- **WHAT IS EXPECTED**:
Return exactly the lines below, starting with the one that has "Before and after one commit to VictorYu0925/ML100-Days, a" and going on through the one that has "Also changed, not shown: parts of 2".

━━━━━ MATERIAL PROVIDED

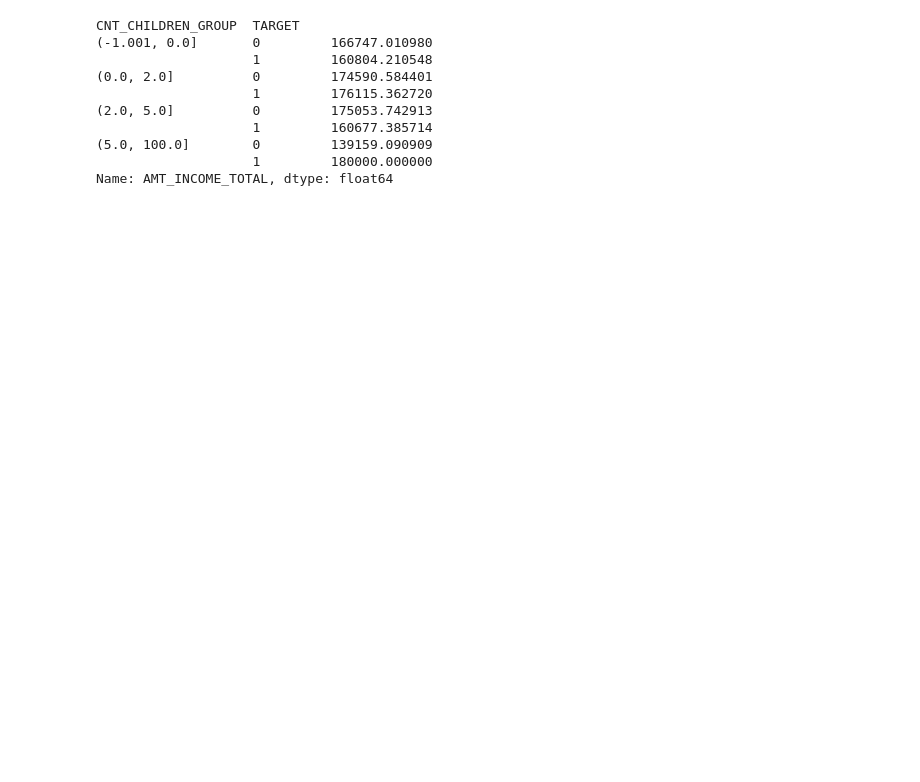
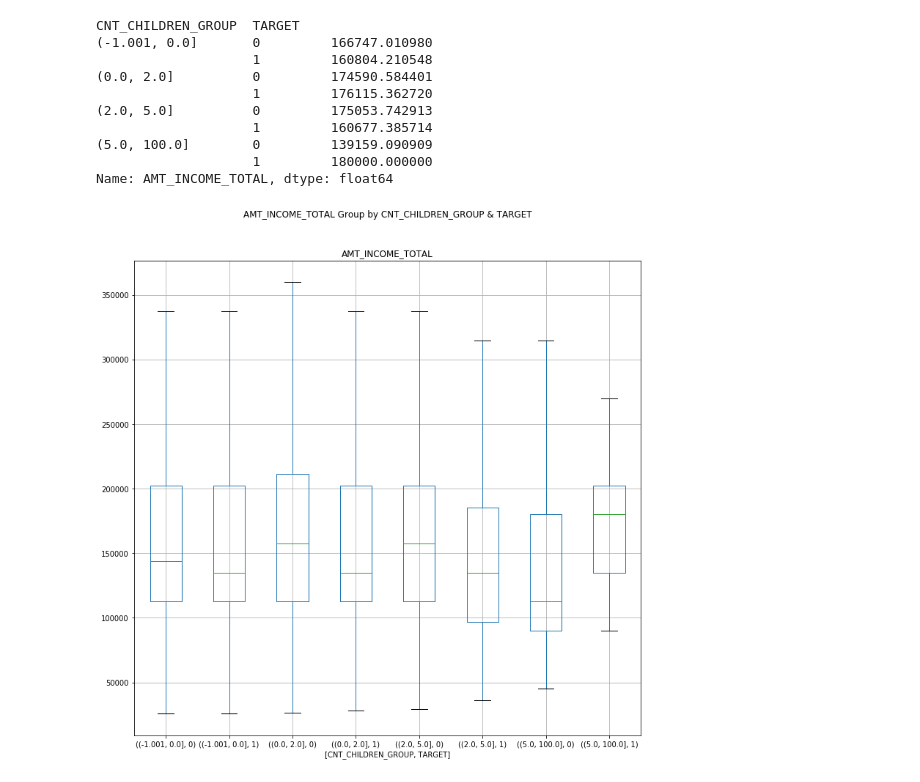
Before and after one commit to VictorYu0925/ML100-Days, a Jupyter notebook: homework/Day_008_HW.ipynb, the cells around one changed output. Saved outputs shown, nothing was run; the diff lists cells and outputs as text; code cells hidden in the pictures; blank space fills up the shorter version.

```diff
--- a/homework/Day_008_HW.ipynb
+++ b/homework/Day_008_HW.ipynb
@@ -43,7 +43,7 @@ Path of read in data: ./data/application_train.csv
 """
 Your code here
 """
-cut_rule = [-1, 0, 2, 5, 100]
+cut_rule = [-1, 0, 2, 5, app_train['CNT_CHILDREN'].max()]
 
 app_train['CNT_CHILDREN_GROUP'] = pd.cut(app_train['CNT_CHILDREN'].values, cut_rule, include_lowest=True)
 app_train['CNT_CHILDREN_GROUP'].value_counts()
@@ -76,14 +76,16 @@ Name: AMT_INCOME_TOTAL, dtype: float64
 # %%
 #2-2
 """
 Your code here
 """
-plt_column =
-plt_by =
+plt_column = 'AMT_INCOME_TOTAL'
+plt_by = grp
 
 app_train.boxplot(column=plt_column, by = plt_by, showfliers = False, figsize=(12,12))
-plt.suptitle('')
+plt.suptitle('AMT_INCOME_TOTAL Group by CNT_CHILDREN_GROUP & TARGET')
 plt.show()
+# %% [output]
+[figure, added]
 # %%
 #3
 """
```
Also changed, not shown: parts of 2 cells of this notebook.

━━━━━━━━━━
━━━━━ MATERIAL PROVIDED

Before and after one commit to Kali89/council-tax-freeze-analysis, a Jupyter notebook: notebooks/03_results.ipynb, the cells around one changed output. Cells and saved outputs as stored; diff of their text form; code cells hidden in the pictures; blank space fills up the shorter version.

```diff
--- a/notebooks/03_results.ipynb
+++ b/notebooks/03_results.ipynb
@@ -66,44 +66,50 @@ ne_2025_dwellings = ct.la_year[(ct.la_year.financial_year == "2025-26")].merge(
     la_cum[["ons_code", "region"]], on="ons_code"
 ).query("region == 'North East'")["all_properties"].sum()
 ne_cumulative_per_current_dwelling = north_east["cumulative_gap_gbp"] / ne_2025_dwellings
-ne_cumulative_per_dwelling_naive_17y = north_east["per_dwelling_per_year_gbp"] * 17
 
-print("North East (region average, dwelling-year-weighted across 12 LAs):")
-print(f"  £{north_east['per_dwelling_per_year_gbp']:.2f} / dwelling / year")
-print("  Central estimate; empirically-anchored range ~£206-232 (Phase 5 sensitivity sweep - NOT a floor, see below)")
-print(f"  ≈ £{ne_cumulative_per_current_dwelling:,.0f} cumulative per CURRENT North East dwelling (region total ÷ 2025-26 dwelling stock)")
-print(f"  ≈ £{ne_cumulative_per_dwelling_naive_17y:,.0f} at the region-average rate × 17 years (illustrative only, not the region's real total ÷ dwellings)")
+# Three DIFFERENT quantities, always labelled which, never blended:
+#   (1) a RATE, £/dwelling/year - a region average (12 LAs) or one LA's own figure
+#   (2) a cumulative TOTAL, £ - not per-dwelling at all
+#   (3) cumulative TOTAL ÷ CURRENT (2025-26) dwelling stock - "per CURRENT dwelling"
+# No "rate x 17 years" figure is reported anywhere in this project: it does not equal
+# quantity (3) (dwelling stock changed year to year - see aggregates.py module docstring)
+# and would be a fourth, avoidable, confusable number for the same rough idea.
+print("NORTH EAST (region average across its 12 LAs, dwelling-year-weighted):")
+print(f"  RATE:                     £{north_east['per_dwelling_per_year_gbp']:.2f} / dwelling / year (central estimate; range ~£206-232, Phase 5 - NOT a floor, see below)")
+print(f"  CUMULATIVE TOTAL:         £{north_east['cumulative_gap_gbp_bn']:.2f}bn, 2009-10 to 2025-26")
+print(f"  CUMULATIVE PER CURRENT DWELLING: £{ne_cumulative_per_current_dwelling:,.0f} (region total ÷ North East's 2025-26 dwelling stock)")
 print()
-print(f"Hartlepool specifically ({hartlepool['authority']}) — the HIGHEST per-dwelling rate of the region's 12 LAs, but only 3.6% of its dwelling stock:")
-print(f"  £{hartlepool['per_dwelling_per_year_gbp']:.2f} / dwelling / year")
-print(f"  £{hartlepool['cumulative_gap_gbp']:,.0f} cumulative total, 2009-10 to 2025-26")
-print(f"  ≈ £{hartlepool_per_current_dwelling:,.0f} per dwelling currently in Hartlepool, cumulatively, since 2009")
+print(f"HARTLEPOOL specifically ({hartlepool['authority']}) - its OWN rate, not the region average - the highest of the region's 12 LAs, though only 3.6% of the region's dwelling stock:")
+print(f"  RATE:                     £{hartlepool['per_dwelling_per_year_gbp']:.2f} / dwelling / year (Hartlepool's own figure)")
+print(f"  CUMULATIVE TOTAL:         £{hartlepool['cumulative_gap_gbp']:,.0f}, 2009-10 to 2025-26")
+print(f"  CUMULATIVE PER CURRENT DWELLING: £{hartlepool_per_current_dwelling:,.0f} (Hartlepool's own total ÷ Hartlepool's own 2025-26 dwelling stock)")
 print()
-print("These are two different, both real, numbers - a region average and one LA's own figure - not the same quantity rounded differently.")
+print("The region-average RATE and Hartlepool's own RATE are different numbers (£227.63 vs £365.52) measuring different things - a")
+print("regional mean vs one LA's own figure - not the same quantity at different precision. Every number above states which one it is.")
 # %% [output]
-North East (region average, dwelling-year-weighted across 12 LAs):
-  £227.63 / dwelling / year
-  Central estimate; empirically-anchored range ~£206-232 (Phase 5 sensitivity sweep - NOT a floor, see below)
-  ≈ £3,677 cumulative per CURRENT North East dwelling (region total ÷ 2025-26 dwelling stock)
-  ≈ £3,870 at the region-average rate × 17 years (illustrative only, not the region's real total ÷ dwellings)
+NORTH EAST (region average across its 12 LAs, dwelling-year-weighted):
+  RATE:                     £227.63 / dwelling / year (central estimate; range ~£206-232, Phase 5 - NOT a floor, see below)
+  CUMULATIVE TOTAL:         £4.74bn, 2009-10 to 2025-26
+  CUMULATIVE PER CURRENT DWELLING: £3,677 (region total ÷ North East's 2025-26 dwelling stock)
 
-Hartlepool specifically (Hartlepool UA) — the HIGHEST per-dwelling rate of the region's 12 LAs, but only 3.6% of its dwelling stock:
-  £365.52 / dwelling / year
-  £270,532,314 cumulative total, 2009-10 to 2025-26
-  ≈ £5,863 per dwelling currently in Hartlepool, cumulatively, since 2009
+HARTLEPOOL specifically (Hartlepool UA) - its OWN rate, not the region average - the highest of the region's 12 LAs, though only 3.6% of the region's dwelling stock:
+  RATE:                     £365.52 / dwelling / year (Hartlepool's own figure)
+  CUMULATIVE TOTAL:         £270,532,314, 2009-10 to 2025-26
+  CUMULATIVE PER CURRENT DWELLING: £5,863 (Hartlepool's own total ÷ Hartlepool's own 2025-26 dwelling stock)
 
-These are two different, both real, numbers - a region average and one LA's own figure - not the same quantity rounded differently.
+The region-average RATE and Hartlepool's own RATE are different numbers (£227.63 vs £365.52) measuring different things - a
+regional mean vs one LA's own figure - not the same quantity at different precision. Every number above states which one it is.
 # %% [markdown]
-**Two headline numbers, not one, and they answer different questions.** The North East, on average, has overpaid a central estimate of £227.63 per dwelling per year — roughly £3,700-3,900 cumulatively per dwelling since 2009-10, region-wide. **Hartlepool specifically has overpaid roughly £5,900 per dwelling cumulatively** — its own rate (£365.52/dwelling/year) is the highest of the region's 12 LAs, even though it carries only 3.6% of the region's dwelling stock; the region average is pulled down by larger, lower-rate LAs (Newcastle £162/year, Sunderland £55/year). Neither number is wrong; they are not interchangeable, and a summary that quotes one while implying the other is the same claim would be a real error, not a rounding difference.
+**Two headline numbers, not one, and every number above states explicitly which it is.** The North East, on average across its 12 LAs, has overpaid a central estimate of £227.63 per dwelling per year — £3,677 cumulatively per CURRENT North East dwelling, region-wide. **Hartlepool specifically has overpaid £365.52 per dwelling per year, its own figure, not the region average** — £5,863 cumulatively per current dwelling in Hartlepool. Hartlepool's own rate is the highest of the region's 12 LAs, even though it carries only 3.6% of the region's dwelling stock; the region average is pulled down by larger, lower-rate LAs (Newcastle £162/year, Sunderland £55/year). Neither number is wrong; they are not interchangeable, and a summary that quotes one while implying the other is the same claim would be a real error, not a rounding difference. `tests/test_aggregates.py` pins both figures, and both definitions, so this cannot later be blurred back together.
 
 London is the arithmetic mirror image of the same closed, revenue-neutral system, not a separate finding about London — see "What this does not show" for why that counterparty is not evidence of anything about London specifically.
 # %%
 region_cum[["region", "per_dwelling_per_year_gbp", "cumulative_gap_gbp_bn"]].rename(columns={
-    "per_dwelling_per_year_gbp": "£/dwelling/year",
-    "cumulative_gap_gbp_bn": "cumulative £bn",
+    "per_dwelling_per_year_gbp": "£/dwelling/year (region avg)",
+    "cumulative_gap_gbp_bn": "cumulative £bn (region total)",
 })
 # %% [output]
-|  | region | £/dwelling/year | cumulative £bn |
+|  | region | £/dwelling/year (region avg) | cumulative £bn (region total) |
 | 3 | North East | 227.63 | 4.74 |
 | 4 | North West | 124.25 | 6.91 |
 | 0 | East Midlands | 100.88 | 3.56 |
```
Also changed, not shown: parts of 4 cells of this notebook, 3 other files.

━━━━━━━━━━

- **RESULT FOR THIS EXERCISE**:
Before and after one commit to VictorYu0925/ML100-Days, a Jupyter notebook: homework/Day_008_HW.ipynb, the cells around one changed output. Saved outputs shown, nothing was run; the diff lists cells and outputs as text; code cells hidden in the pictures; blank space fills up the shorter version.

```diff
--- a/homework/Day_008_HW.ipynb
+++ b/homework/Day_008_HW.ipynb
@@ -43,7 +43,7 @@ Path of read in data: ./data/application_train.csv
 """
 Your code here
 """
-cut_rule = [-1, 0, 2, 5, 100]
+cut_rule = [-1, 0, 2, 5, app_train['CNT_CHILDREN'].max()]
 
 app_train['CNT_CHILDREN_GROUP'] = pd.cut(app_train['CNT_CHILDREN'].values, cut_rule, include_lowest=True)
 app_train['CNT_CHILDREN_GROUP'].value_counts()
@@ -76,14 +76,16 @@ Name: AMT_INCOME_TOTAL, dtype: float64
 # %%
 #2-2
 """
 Your code here
 """
-plt_column =
-plt_by =
+plt_column = 'AMT_INCOME_TOTAL'
+plt_by = grp
 
 app_train.boxplot(column=plt_column, by = plt_by, showfliers = False, figsize=(12,12))
-plt.suptitle('')
+plt.suptitle('AMT_INCOME_TOTAL Group by CNT_CHILDREN_GROUP & TARGET')
 plt.show()
+# %% [output]
+[figure, added]
 # %%
 #3
 """
```
Also changed, not shown: parts of 2 cells of this notebook.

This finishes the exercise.